It’s all very well to try to design anti-Chicom ententes but, further to this post,
how to keep strategic desires in line with industrial and naval realities? At SubWeek:
Opinion: Aggressive Politicking Threatens Australia’s Submarine Program
Australia’s submarine project does not need added risk
Next to combat aircraft, submarines are often the most expensive weapon programs in any nation’s budget. They are also regional-strategic weapons in any conflict that has a maritime dimension, even if that is confined to a belligerent’s need to import energy. The submarine’s combination of stealth and persistence gives it a unique capability: It’s a threat, even if it isn’t there…
Australia’s Sea 1000 project is one of the largest defense programs outside the nuclear powers, aiming to replace six Collins-class boats with 12 larger craft, which will be among the largest diesel-electric submarines (SSK) ever built. Unsurprisingly, it is also rapidly becoming politicized, with many observers concerned that Prime Minister Tony Abbott’s government has already settled on a favored solution—to team up with two Japanese zaibatsu, Mitsubishi and Kawasaki, on a development of the Soryu-class submarine (see photo).
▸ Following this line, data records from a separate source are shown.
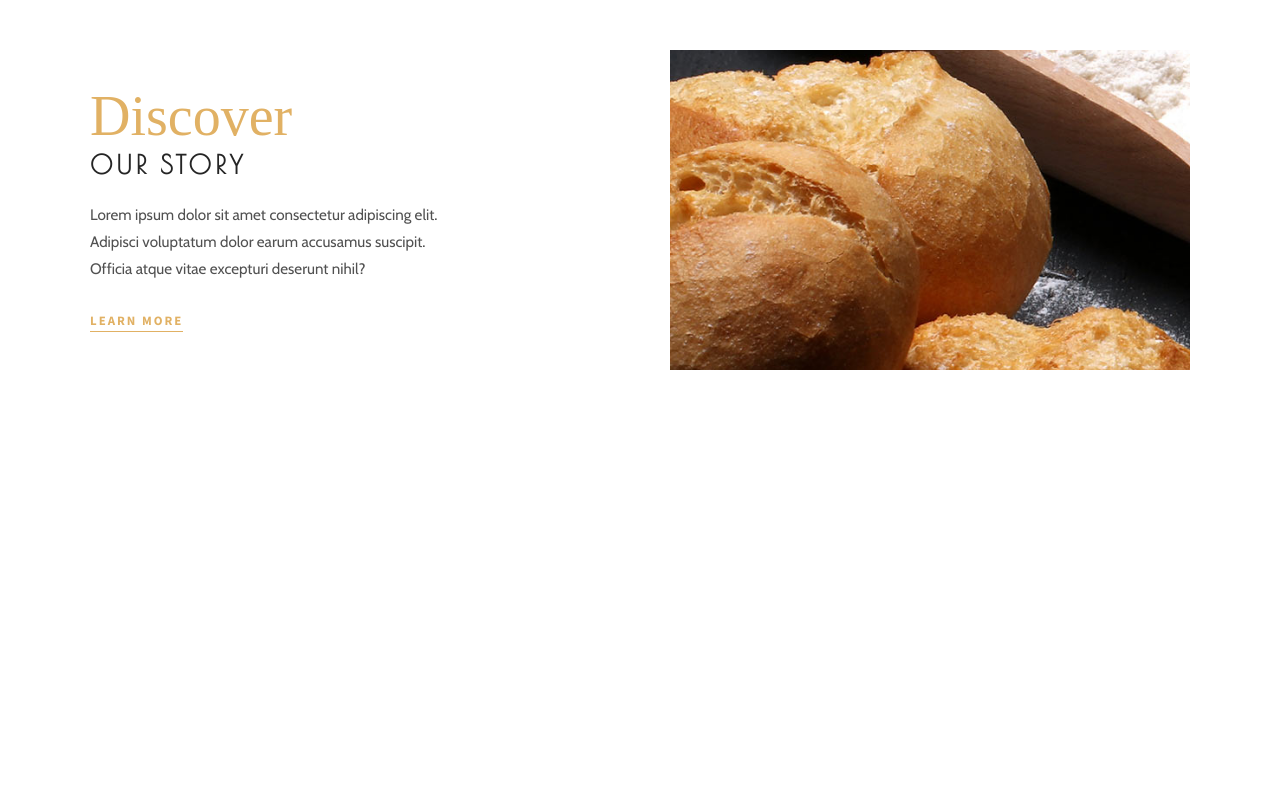
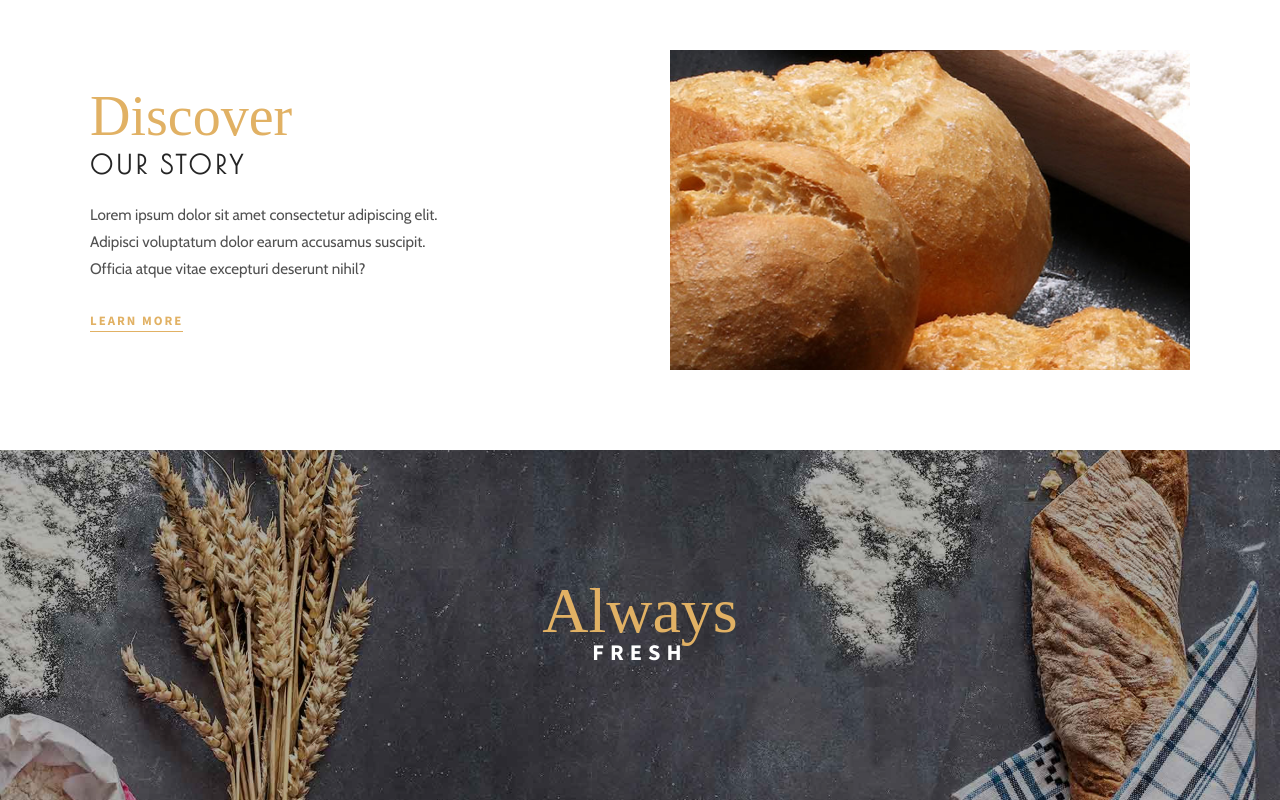
Before and after one commit to Larefio/semana16, a React (Vite) app in the folder bakery/: page / in a window 1280 px wide. Shown: the part 830-1630 px from the top of the page. Before the commit the page ends 1280 px from the top, so only its background shows below. Built offline with nearby package versions, Linux system fonts and the light colour scheme; a web font is replaced by a local one.

Commit message:
se añadio la seccion always fresh y ya esta importado me va gustando

```diff
--- a/bakery/src/App.jsx
+++ b/bakery/src/App.jsx
@@ -1,6 +1,7 @@
 import Navbar from './components/Navbar'
 import Hero from './components/Hero'
 import Story from './components/Story'
+import AlwaysFresh from './components/AlwaysFresh'
 
 function App() {
   return (
@@ -8,6 +9,7 @@ function App() {
       <Navbar />
       <Hero />
       <Story />
+      <AlwaysFresh />
     </div>
   )
 }
--- /dev/null
+++ b/bakery/src/components/AlwaysFresh.css
@@ -0,0 +1,44 @@
+.fresh {
+  width: 100%;
+  height: 350px;
+  background-image: url('/tasteful-recipes.jpg');
+  background-size: cover;
+  background-position: center;
+  background-attachment: fixed;
+  display: flex;
+  align-items: center;
+  justify-content: center;
+  position: relative;
+}
+
+.fresh::after {
+  content: '';
+  position: absolute;
+  inset: 0;
+  background: rgba(0, 0, 0, 0.3);
+}
+
+.fresh__content {
+  position: relative;
+  z-index: 1;
+  text-align: center;
+}
+
+.fresh__script {
+  font-family: var(--headings-font);
+  color: var(--color-gold);
+  font-size: 4rem;
+  font-weight: 400;
+  display: block;
+  line-height: 1;
+}
+
+.fresh__title {
+  font-family: var(--main-font);
+  font-size: 1.4rem;
+  font-weight: 700;
+  letter-spacing: 6px;
+  text-transform: uppercase;
+  color: var(--color-white);
+  margin-top: -8px;
+}
--- /dev/null
+++ b/bakery/src/components/AlwaysFresh.jsx
@@ -0,0 +1,14 @@
+import './AlwaysFresh.css'
+
+const AlwaysFresh = () => {
+  return (
+    <section className="fresh">
+      <div className="fresh__content">
+        <span className="fresh__script">Always</span>
+        <h2 className="fresh__title">Fresh</h2>
+      </div>
+    </section>
+  )
+}
+
+export default AlwaysFresh
```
In a widely quoted statement in February, Abbott called the Soryu “the best conventional submarine in the world.” The same description was used by Vice Adm. Robert Thomas, commander of the U.S. Navy’s 7th Fleet, who was quoted last October as having told Australia’s then-minister of defense: “You want to find the finest diesel-electric submarine made on the planet—it’s made at Kobe works in Japan.” Reuters reported in July that Britain’s Babcock and BAE Systems were interested in joining the Soryu team.
A Japanese-Australian marriage with the U.S. Navy as matchmaker is politically attractive. All three parties are focused on the Pacific and China. The U.S. likes to see Japan more outward-looking as an alliance partner, and may be happier to see the General Dynamics BGY-1 combat control system and U.S. weapons—both Australian desires—on a Japanese-Australian SSK than on an alternative.
This trend is nevertheless unwelcome to Germany’s ThyssenKrupp Marine Systems (TKMS) and France’s DCNS, the world’s leading exporters of SSKs and the alternative suppliers for Sea 1000. Also, it is not a low-risk solution to a risky project, following the major delays and overruns in the Collins-class program…
At any rate Canada won’t be in the market for new subs–if ever–for a long time to come: